### RECORDS SUPPLIED
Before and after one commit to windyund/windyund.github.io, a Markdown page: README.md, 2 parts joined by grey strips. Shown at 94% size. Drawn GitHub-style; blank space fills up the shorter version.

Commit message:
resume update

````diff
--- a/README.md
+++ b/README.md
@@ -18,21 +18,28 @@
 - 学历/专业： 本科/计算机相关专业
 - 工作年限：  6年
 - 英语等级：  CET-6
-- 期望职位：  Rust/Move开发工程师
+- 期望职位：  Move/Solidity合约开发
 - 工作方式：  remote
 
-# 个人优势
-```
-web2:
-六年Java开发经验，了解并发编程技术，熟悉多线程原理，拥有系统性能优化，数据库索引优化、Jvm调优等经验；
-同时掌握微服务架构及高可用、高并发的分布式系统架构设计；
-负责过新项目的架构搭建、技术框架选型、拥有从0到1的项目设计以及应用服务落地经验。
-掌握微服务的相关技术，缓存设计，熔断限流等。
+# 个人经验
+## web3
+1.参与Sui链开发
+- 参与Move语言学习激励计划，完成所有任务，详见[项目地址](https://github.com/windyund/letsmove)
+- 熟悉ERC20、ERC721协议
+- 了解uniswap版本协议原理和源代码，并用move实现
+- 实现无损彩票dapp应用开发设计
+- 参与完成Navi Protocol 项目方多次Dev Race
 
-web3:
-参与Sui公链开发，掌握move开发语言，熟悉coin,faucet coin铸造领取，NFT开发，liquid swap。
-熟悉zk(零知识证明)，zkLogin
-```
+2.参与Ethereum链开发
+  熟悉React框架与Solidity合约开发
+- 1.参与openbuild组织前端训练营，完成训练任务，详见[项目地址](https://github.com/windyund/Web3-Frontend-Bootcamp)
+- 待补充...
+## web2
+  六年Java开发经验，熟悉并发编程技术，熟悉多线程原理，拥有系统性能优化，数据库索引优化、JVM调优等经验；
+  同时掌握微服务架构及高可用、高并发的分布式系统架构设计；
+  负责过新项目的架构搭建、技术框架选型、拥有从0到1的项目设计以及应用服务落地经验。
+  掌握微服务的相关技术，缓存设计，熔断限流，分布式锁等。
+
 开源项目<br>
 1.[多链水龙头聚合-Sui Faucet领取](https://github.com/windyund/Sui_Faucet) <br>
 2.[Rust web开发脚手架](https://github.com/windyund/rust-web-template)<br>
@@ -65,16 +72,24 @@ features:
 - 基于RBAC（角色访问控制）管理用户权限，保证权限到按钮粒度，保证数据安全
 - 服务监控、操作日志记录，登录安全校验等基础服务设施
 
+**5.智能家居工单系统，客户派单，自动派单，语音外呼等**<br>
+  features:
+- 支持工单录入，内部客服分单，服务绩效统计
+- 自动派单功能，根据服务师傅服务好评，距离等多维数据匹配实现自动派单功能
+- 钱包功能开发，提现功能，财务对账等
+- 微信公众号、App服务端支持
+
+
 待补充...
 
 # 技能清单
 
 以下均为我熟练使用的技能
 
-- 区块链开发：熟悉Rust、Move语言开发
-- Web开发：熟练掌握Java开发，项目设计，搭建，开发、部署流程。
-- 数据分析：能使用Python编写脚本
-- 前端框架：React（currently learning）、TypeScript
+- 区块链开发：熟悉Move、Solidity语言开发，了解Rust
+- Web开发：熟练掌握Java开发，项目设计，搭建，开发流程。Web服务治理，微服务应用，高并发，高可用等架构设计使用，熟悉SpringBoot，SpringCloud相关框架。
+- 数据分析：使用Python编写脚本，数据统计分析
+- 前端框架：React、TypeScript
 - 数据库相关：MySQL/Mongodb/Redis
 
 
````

### TASK BRIEF
Find the lines above that hold "README", then copy each of them.

### THE ANSWER
Before and after one commit to windyund/windyund.github.io, a Markdown page: README.md, 2 parts joined by grey strips. Shown at 94% size. Drawn GitHub-style; blank space fills up the shorter version.
--- a/README.md
+++ b/README.md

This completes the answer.